The United States would respond decisively to any Russian use of nuclear weapons against Ukraine and has spelled out to Moscow the “catastrophic consequences” it would face, U.S. National Security Adviser Jake Sullivan said on Sunday.
Sullivan’s remarks represented the latest American warning following the thinly veiled nuclear threat made by Vladimir Putin last Wednesday in a speech in which the Russian president also announced his country’s first wartime military mobilization since World War Two.
“If Russia crosses this line, there will be catastrophic consequences for Russia. The United States will respond decisively,” Sullivan told NBC’s “Meet the Press” program.
Sullivan did not describe the nature of the planned U.S. response in his comments on Sunday but said the United States has privately to Moscow “spelled out in greater detail exactly what that would mean.” Sullivan said that the United States has been in frequent, direct contact with Russia, including during the last few days to discuss the situation in Ukraine and Putin’s actions and threats.
U.S. President Joe Biden in a speech at the United Nations General Assembly in New York on Wednesday accused Putin of making “overt nuclear threats against Europe” in reckless disregard for nuclear nonproliferation responsibilities.
Russia also is staging a referendum in four eastern Ukrainian regions with the goal of annexing territory that Russian forces have taken during their invasion of Ukraine launched in February. Ukraine and its allies have called the referendums a sham designed to justify an escalation of the war and Putin’s mobilization drive after recent battlefield losses.
By incorporating the areas of Luhansk, Donetsk, Kherson and Zaporizhzhia into Russia, Moscow could portray attacks to retake them as an attack on Russia itself, a warning to Ukraine and its Western allies.
After suffering setbacks on the battlefield, Putin is mobilizing 300,000 troops while also threatening to use “all available means” to protect Russia.

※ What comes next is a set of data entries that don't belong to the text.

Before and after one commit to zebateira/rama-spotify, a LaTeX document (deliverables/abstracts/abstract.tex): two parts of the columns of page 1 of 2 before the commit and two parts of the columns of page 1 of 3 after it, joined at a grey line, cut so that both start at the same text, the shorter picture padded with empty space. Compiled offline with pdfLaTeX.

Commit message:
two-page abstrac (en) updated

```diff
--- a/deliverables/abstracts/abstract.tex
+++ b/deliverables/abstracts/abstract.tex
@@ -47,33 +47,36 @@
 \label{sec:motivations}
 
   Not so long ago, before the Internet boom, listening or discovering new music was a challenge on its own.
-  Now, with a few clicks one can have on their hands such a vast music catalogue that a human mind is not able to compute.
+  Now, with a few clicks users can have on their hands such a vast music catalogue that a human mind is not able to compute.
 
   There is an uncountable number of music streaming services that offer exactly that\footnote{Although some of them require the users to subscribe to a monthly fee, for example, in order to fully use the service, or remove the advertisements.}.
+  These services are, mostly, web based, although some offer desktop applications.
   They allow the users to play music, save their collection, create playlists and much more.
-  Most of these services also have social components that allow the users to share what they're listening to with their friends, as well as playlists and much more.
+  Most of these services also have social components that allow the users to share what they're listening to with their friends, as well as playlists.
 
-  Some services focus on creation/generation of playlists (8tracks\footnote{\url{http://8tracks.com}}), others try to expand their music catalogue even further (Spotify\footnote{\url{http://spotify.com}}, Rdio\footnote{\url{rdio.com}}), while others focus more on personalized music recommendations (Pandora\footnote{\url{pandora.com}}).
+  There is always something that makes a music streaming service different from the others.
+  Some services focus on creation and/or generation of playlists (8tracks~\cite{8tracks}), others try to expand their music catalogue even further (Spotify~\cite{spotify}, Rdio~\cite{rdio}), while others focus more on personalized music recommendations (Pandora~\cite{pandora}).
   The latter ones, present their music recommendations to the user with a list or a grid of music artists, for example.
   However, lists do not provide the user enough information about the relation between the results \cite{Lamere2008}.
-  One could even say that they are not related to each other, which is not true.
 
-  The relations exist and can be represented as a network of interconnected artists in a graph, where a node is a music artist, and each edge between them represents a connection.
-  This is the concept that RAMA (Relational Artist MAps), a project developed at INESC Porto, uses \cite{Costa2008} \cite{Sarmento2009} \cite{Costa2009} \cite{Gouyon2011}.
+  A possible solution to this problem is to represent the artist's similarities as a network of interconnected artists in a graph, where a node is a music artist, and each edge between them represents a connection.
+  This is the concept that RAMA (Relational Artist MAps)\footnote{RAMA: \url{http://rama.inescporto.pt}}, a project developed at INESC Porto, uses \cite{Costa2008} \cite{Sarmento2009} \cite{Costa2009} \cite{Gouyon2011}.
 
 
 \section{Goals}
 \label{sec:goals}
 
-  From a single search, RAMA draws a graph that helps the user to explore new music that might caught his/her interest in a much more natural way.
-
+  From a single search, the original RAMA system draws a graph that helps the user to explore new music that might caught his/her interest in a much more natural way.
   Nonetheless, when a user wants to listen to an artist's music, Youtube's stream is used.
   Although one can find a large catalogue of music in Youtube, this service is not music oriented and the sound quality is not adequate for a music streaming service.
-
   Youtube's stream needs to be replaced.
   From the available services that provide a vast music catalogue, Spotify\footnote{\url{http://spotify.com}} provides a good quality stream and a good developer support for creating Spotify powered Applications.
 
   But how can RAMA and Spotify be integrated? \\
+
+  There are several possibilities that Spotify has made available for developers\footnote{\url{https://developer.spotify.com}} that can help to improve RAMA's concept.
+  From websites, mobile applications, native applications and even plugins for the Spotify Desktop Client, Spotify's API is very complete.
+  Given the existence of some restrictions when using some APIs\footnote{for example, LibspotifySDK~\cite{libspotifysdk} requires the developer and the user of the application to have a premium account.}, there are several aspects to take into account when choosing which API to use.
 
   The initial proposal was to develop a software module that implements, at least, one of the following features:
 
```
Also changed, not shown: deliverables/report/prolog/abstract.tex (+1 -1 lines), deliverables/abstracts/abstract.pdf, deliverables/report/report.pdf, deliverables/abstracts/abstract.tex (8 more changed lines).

“This is not a bluff,” Putin said in the remarks viewed on the world stage as a threat on the potential use of nuclear weapons.